BEGIN EXERCISE DATA

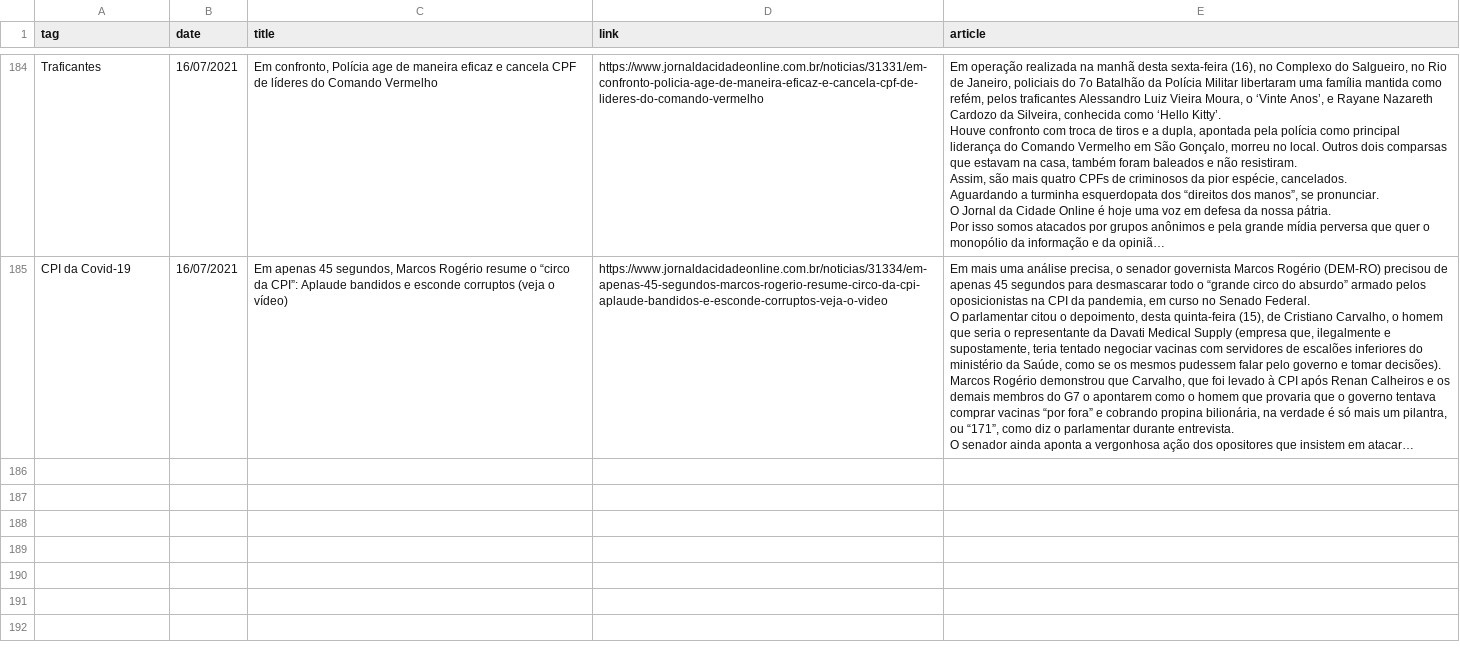
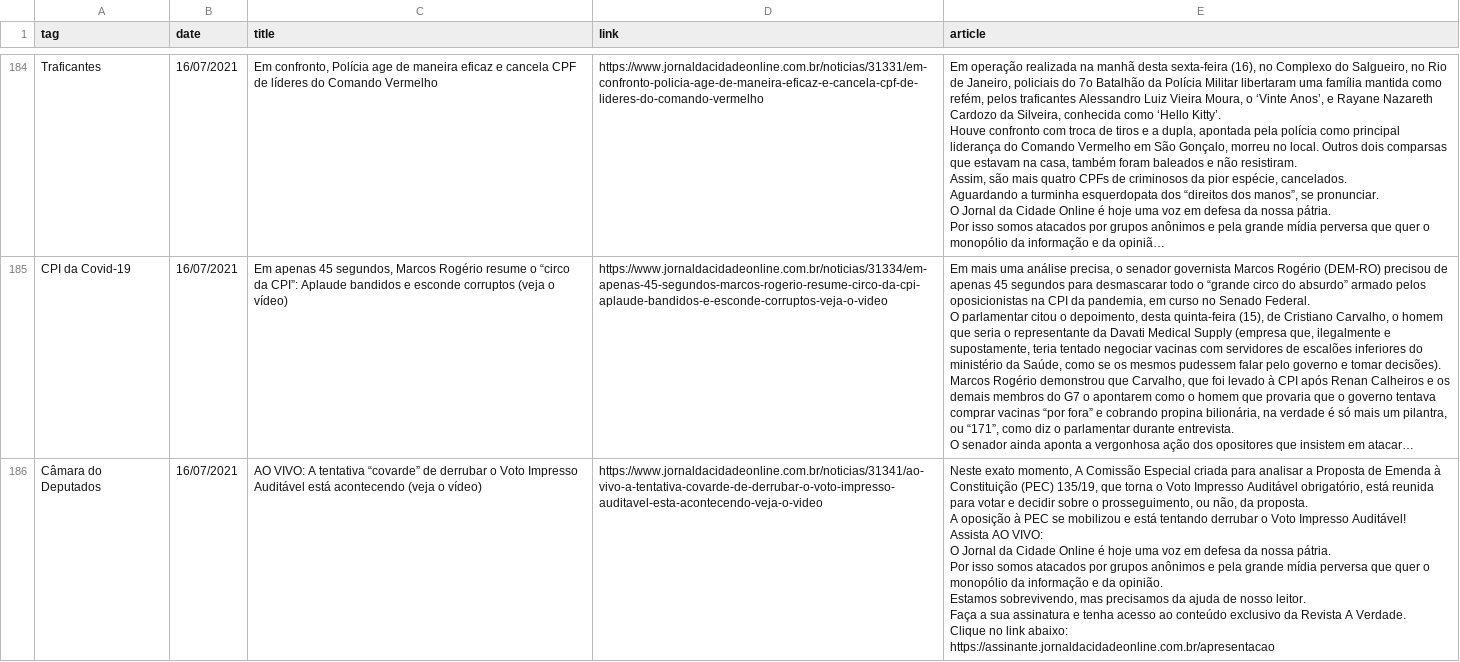
Before and after one commit to belisards/acidade-online, a CSV file: jornaldacidade.csv, drawn as a sheet; only a part is shown, gaps mark what is left out; long unchanged cells end in …; ↵ is a line break in a cell; the diff covers the shown part only; the diff names each change by its address in the sheet, - before the commit and + after, or states it on an @@ line.

```diff
--- a/jornaldacidade.csv
+++ b/jornaldacidade.csv
+row 186: Câmara do Deputados | 16/07/2021 | AO VIVO: A tentativa “covarde” de derrubar o Voto Impresso Auditável está acontecendo (veja o vídeo) | https://www.jornaldacidadeonline.com.br/noticias/31341/ao-vivo-a-tentativa-covarde-de-derrubar-o-voto-impresso-auditavel-esta-acontecendo-veja-o-video | Neste exato momento, A Comissão Especial criada para analisar a Proposta de Emenda à Constituição (PEC) 135/19, que torna o Voto Impresso Auditável obrigatório, está reunida para votar e decidir sobre o prosseguimento, ou não, da proposta. ↵ A oposição à PEC se mobilizou e está tentando derrubar o Voto Impresso Auditável! ↵ Assista AO VIVO: ↵ O Jornal da Cidade Online é hoje uma voz em defesa da nossa pátria. ↵ Por isso somos atacados por grupos anônimos e pela grande mídia perversa que quer o monopólio da informação e da opinião. ↵ Estamos sobrevivendo, mas precisamos da ajuda de nosso leitor. ↵ Faça a sua assinatura e tenha acesso ao conteúdo exclusivo da Revista A Verdade. ↵ Clique no link abaixo: ↵ https://assinante.jornaldacidadeonline.com.br/apresentacao
```
Also changed, not shown: 1 added row elsewhere in this file.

END EXERCISE DATA

▸ **TASK STATEMENT**
When you repeat the material above, keep every word exact and leave out the pictures.

▸ **TASK ANSWER**
Before and after one commit to belisards/acidade-online, a CSV file: jornaldacidade.csv, drawn as a sheet; only a part is shown, gaps mark what is left out; long unchanged cells end in …; ↵ is a line break in a cell; the diff covers the shown part only; the diff names each change by its address in the sheet, - before the commit and + after, or states it on an @@ line.

```diff
--- a/jornaldacidade.csv
+++ b/jornaldacidade.csv
+row 186: Câmara do Deputados | 16/07/2021 | AO VIVO: A tentativa “covarde” de derrubar o Voto Impresso Auditável está acontecendo (veja o vídeo) | https://www.jornaldacidadeonline.com.br/noticias/31341/ao-vivo-a-tentativa-covarde-de-derrubar-o-voto-impresso-auditavel-esta-acontecendo-veja-o-video | Neste exato momento, A Comissão Especial criada para analisar a Proposta de Emenda à Constituição (PEC) 135/19, que torna o Voto Impresso Auditável obrigatório, está reunida para votar e decidir sobre o prosseguimento, ou não, da proposta. ↵ A oposição à PEC se mobilizou e está tentando derrubar o Voto Impresso Auditável! ↵ Assista AO VIVO: ↵ O Jornal da Cidade Online é hoje uma voz em defesa da nossa pátria. ↵ Por isso somos atacados por grupos anônimos e pela grande mídia perversa que quer o monopólio da informação e da opinião. ↵ Estamos sobrevivendo, mas precisamos da ajuda de nosso leitor. ↵ Faça a sua assinatura e tenha acesso ao conteúdo exclusivo da Revista A Verdade. ↵ Clique no link abaixo: ↵ https://assinante.jornaldacidadeonline.com.br/apresentacao
```
Also changed, not shown: 1 added row elsewhere in this file.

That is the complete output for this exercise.